→ Directions
Copy out the whole listing exactly as written, leaving the pictures behind.

→ Dataset records
⟨
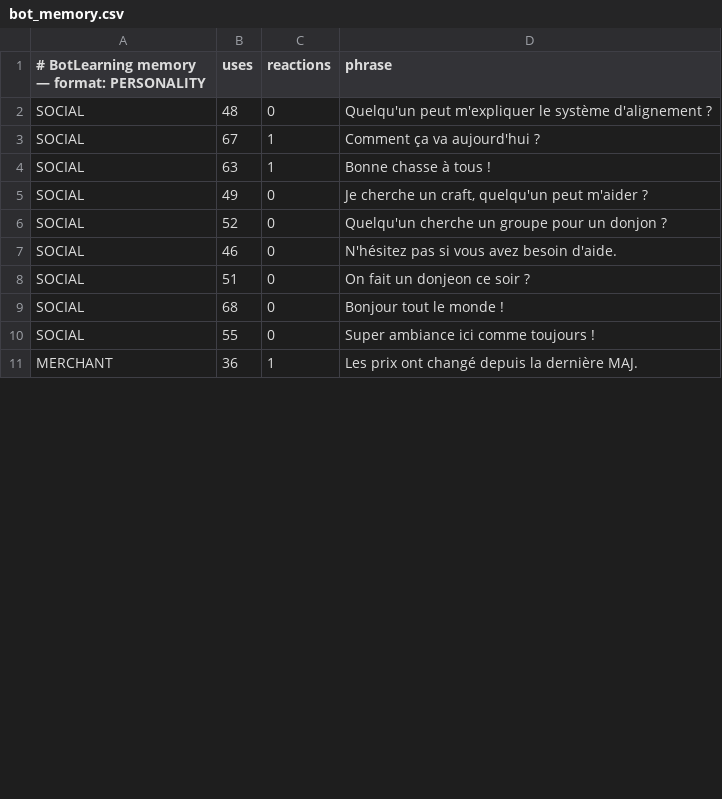
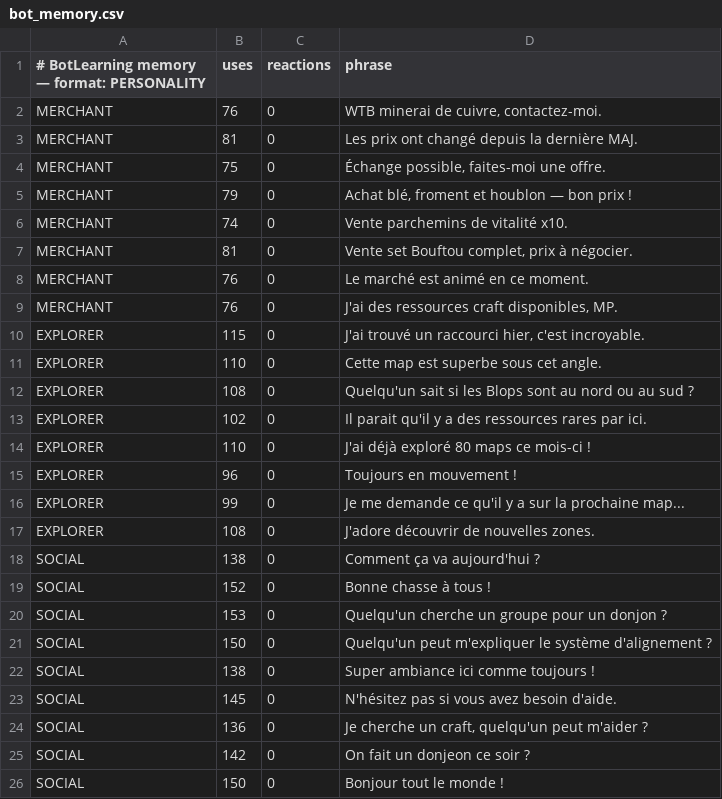
Before and after one commit to chevallierm52-sudo/Sandbox, a CSV file: bot_memory.csv, drawn as a sheet; only a part is shown; the diff covers the shown part only.

```diff
--- a/bot_memory.csv
+++ b/bot_memory.csv
@@ -1,11 +1,26 @@
 # BotLearning memory — format: PERSONALITY|uses|reactions|phrase
-SOCIAL|48|0|Quelqu'un peut m'expliquer le système d'alignement ?
-SOCIAL|67|1|Comment ça va aujourd'hui ?
-SOCIAL|63|1|Bonne chasse à tous !
-SOCIAL|49|0|Je cherche un craft, quelqu'un peut m'aider ?
-SOCIAL|52|0|Quelqu'un cherche un groupe pour un donjon ?
-SOCIAL|46|0|N'hésitez pas si vous avez besoin d'aide.
-SOCIAL|51|0|On fait un donjeon ce soir ?
-SOCIAL|68|0|Bonjour tout le monde !
-SOCIAL|55|0|Super ambiance ici comme toujours !
-MERCHANT|36|1|Les prix ont changé depuis la dernière MAJ.
+MERCHANT|76|0|WTB minerai de cuivre, contactez-moi.
+MERCHANT|81|0|Les prix ont changé depuis la dernière MAJ.
+MERCHANT|75|0|Échange possible, faites-moi une offre.
+MERCHANT|79|0|Achat blé, froment et houblon — bon prix !
+MERCHANT|74|0|Vente parchemins de vitalité x10.
+MERCHANT|81|0|Vente set Bouftou complet, prix à négocier.
+MERCHANT|76|0|Le marché est animé en ce moment.
+MERCHANT|76|0|J'ai des ressources craft disponibles, MP.
+EXPLORER|115|0|J'ai trouvé un raccourci hier, c'est incroyable.
+EXPLORER|110|0|Cette map est superbe sous cet angle.
+EXPLORER|108|0|Quelqu'un sait si les Blops sont au nord ou au sud ?
+EXPLORER|102|0|Il parait qu'il y a des ressources rares par ici.
+EXPLORER|110|0|J'ai déjà exploré 80 maps ce mois-ci !
+EXPLORER|96|0|Toujours en mouvement !
+EXPLORER|99|0|Je me demande ce qu'il y a sur la prochaine map...
+EXPLORER|108|0|J'adore découvrir de nouvelles zones.
+SOCIAL|138|0|Comment ça va aujourd'hui ?
+SOCIAL|152|0|Bonne chasse à tous !
+SOCIAL|153|0|Quelqu'un cherche un groupe pour un donjon ?
+SOCIAL|150|0|Quelqu'un peut m'expliquer le système d'alignement ?
+SOCIAL|138|0|Super ambiance ici comme toujours !
+SOCIAL|145|0|N'hésitez pas si vous avez besoin d'aide.
+SOCIAL|136|0|Je cherche un craft, quelqu'un peut m'aider ?
+SOCIAL|142|0|On fait un donjeon ce soir ?
+SOCIAL|150|0|Bonjour tout le monde !
```
Also changed, not shown: 3 added rows, 18 removed rows and 6 edited cells elsewhere in this file, 11 other files.
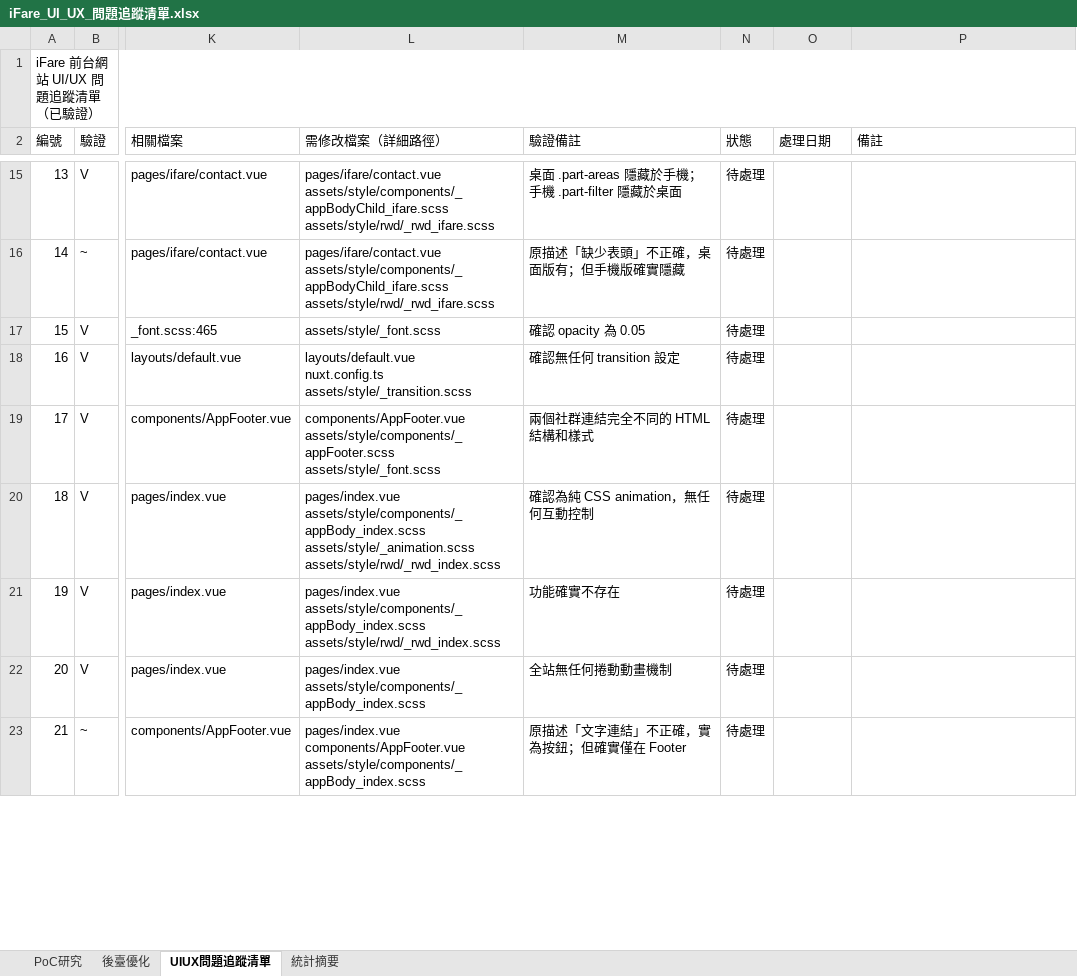
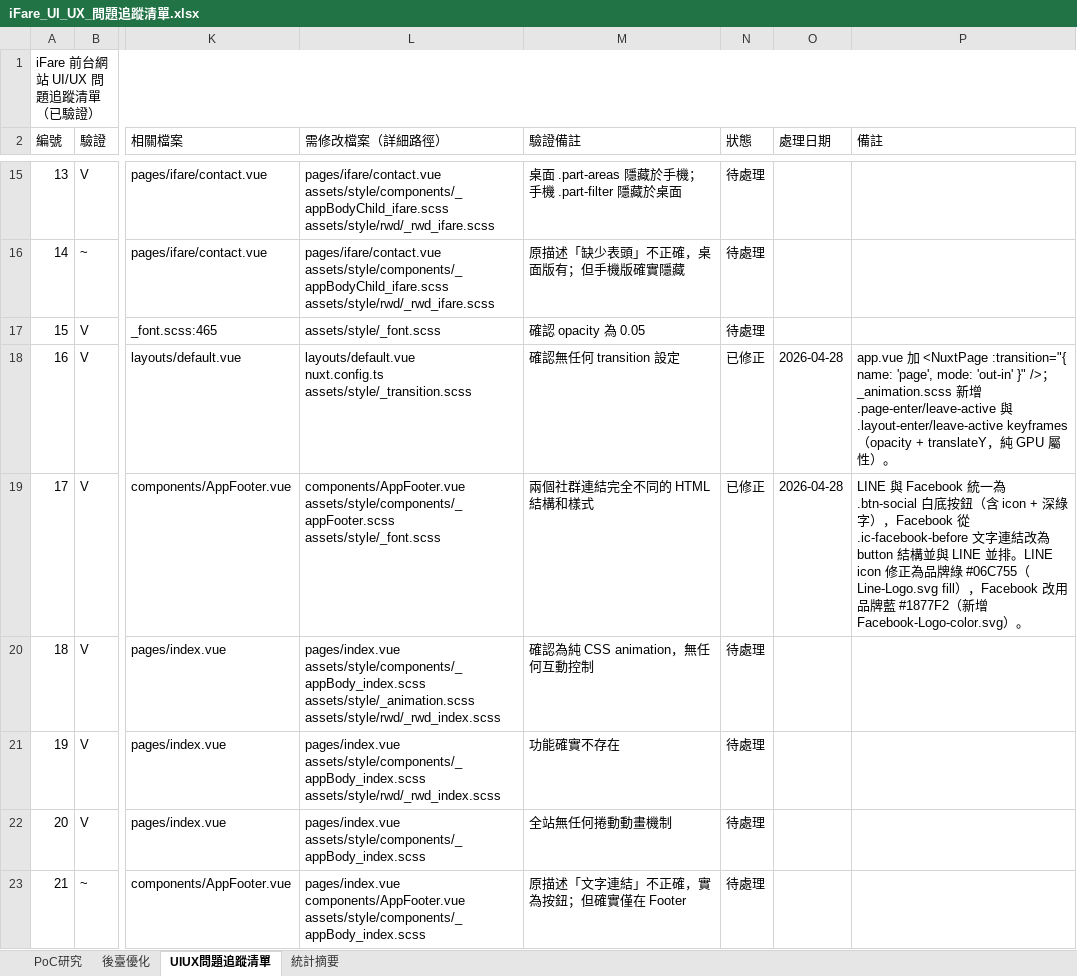
Before and after one commit to chainwinit-alt/ifare-website, an Excel workbook: docs/iFare_UI_UX_問題追蹤清單.xlsx, sheet UIUX問題追蹤清單, drawn as a sheet; only a part is shown, gaps mark what is left out; values as stored, in another font and other column widths than the file's, no cell formats; the diff covers the shown part only; the diff names each change by its address in the sheet, - before the commit and + after, or states it on an @@ line.

```diff
--- a/docs/iFare_UI_UX_問題追蹤清單.xlsx (sheet UIUX問題追蹤清單)
+++ b/docs/iFare_UI_UX_問題追蹤清單.xlsx (sheet UIUX問題追蹤清單)
-N18:N19 (狀態): 待處理
+N18:N19 (狀態): 已修正
-O18:O19 (處理日期): (empty)
+O18:O19 (處理日期): 2026-04-28
-P18 (備註): (empty)
+P18 (備註): app.vue 加 <NuxtPage :transition="{ name: 'page', mode: 'out-in' }" />；_animation.scss 新增 .page-enter/leave-active 與 .layout-enter/leave-active keyframes（opacity + translateY，純 GPU 屬性）。
-P19 (備註): (empty)
+P19 (備註): LINE 與 Facebook 統一為 .btn-social 白底按鈕（含 icon + 深綠字），Facebook 從 .ic-facebook-before 文字連結改為 button 結構並與 LINE 並排。LINE icon 修正為品牌綠 #06C755（Line-Logo.svg fill），Facebook 改用品牌藍 #1877F2（新增 Facebook-Logo-color.svg）。
```
Also changed, not shown: 5 added rows and 21 edited cells elsewhere in this sheet, sheet PoC研究, sheet 後臺優化, sheet 統計摘要, cell formats, 5 other files.
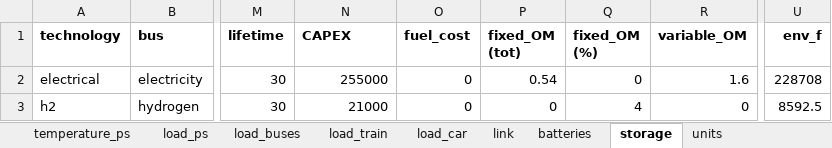
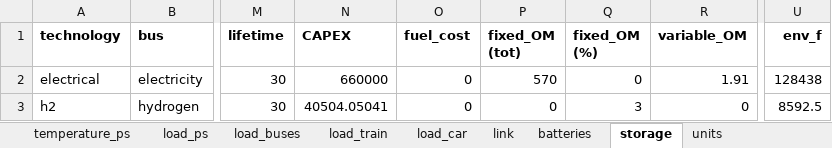
Before and after one commit to Projet-HyLES/PyPSA_Reunion, an Excel workbook: Data/data2030.xlsx, sheet storage, drawn as a sheet; only a part is shown, gaps mark what is left out; values as stored, in another font and other column widths than the file's, no borders; the diff names each change by its address in the sheet, - before the commit and + after, or states it on an @@ line.

```diff
--- a/Data/data2030.xlsx (sheet storage)
+++ b/Data/data2030.xlsx (sheet storage)
-N2 (CAPEX): 255000
+N2 (CAPEX): 660000
-P2 (fixed_OM (tot)): 0.54
+P2 (fixed_OM (tot)): 570
-R2 (variable_OM): 1.6
+R2 (variable_OM): 1.91
-U2 (env_f): 228708
+U2 (env_f): 128438
-N3 (CAPEX): 21000
+N3 (CAPEX): 40504.05041
-Q3 (fixed_OM (%)): 4
+Q3 (fixed_OM (%)): 3
```
Also changed, not shown: sheet generator, sheet batteries, sheet carrier, sheet link, sheet network, formulas that keep their value, Data/data2050.xlsx.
⟩
→ Answer to this exercise
Before and after one commit to chevallierm52-sudo/Sandbox, a CSV file: bot_memory.csv, drawn as a sheet; only a part is shown; the diff covers the shown part only.

```diff
--- a/bot_memory.csv
+++ b/bot_memory.csv
@@ -1,11 +1,26 @@
 # BotLearning memory — format: PERSONALITY|uses|reactions|phrase
-SOCIAL|48|0|Quelqu'un peut m'expliquer le système d'alignement ?
-SOCIAL|67|1|Comment ça va aujourd'hui ?
-SOCIAL|63|1|Bonne chasse à tous !
-SOCIAL|49|0|Je cherche un craft, quelqu'un peut m'aider ?
-SOCIAL|52|0|Quelqu'un cherche un groupe pour un donjon ?
-SOCIAL|46|0|N'hésitez pas si vous avez besoin d'aide.
-SOCIAL|51|0|On fait un donjeon ce soir ?
-SOCIAL|68|0|Bonjour tout le monde !
-SOCIAL|55|0|Super ambiance ici comme toujours !
-MERCHANT|36|1|Les prix ont changé depuis la dernière MAJ.
+MERCHANT|76|0|WTB minerai de cuivre, contactez-moi.
+MERCHANT|81|0|Les prix ont changé depuis la dernière MAJ.
+MERCHANT|75|0|Échange possible, faites-moi une offre.
+MERCHANT|79|0|Achat blé, froment et houblon — bon prix !
+MERCHANT|74|0|Vente parchemins de vitalité x10.
+MERCHANT|81|0|Vente set Bouftou complet, prix à négocier.
+MERCHANT|76|0|Le marché est animé en ce moment.
+MERCHANT|76|0|J'ai des ressources craft disponibles, MP.
+EXPLORER|115|0|J'ai trouvé un raccourci hier, c'est incroyable.
+EXPLORER|110|0|Cette map est superbe sous cet angle.
+EXPLORER|108|0|Quelqu'un sait si les Blops sont au nord ou au sud ?
+EXPLORER|102|0|Il parait qu'il y a des ressources rares par ici.
+EXPLORER|110|0|J'ai déjà exploré 80 maps ce mois-ci !
+EXPLORER|96|0|Toujours en mouvement !
+EXPLORER|99|0|Je me demande ce qu'il y a sur la prochaine map...
+EXPLORER|108|0|J'adore découvrir de nouvelles zones.
+SOCIAL|138|0|Comment ça va aujourd'hui ?
+SOCIAL|152|0|Bonne chasse à tous !
+SOCIAL|153|0|Quelqu'un cherche un groupe pour un donjon ?
+SOCIAL|150|0|Quelqu'un peut m'expliquer le système d'alignement ?
+SOCIAL|138|0|Super ambiance ici comme toujours !
+SOCIAL|145|0|N'hésitez pas si vous avez besoin d'aide.
+SOCIAL|136|0|Je cherche un craft, quelqu'un peut m'aider ?
+SOCIAL|142|0|On fait un donjeon ce soir ?
+SOCIAL|150|0|Bonjour tout le monde !
```
Also changed, not shown: 3 added rows, 18 removed rows and 6 edited cells elsewhere in this file, 11 other files.
Before and after one commit to chainwinit-alt/ifare-website, an Excel workbook: docs/iFare_UI_UX_問題追蹤清單.xlsx, sheet UIUX問題追蹤清單, drawn as a sheet; only a part is shown, gaps mark what is left out; values as stored, in another font and other column widths than the file's, no cell formats; the diff covers the shown part only; the diff names each change by its address in the sheet, - before the commit and + after, or states it on an @@ line.

```diff
--- a/docs/iFare_UI_UX_問題追蹤清單.xlsx (sheet UIUX問題追蹤清單)
+++ b/docs/iFare_UI_UX_問題追蹤清單.xlsx (sheet UIUX問題追蹤清單)
-N18:N19 (狀態): 待處理
+N18:N19 (狀態): 已修正
-O18:O19 (處理日期): (empty)
+O18:O19 (處理日期): 2026-04-28
-P18 (備註): (empty)
+P18 (備註): app.vue 加 <NuxtPage :transition="{ name: 'page', mode: 'out-in' }" />；_animation.scss 新增 .page-enter/leave-active 與 .layout-enter/leave-active keyframes（opacity + translateY，純 GPU 屬性）。
-P19 (備註): (empty)
+P19 (備註): LINE 與 Facebook 統一為 .btn-social 白底按鈕（含 icon + 深綠字），Facebook 從 .ic-facebook-before 文字連結改為 button 結構並與 LINE 並排。LINE icon 修正為品牌綠 #06C755（Line-Logo.svg fill），Facebook 改用品牌藍 #1877F2（新增 Facebook-Logo-color.svg）。
```
Also changed, not shown: 5 added rows and 21 edited cells elsewhere in this sheet, sheet PoC研究, sheet 後臺優化, sheet 統計摘要, cell formats, 5 other files.
Before and after one commit to Projet-HyLES/PyPSA_Reunion, an Excel workbook: Data/data2030.xlsx, sheet storage, drawn as a sheet; only a part is shown, gaps mark what is left out; values as stored, in another font and other column widths than the file's, no borders; the diff names each change by its address in the sheet, - before the commit and + after, or states it on an @@ line.

```diff
--- a/Data/data2030.xlsx (sheet storage)
+++ b/Data/data2030.xlsx (sheet storage)
-N2 (CAPEX): 255000
+N2 (CAPEX): 660000
-P2 (fixed_OM (tot)): 0.54
+P2 (fixed_OM (tot)): 570
-R2 (variable_OM): 1.6
+R2 (variable_OM): 1.91
-U2 (env_f): 228708
+U2 (env_f): 128438
-N3 (CAPEX): 21000
+N3 (CAPEX): 40504.05041
-Q3 (fixed_OM (%)): 4
+Q3 (fixed_OM (%)): 3
```
Also changed, not shown: sheet generator, sheet batteries, sheet carrier, sheet link, sheet network, formulas that keep their value, Data/data2050.xlsx.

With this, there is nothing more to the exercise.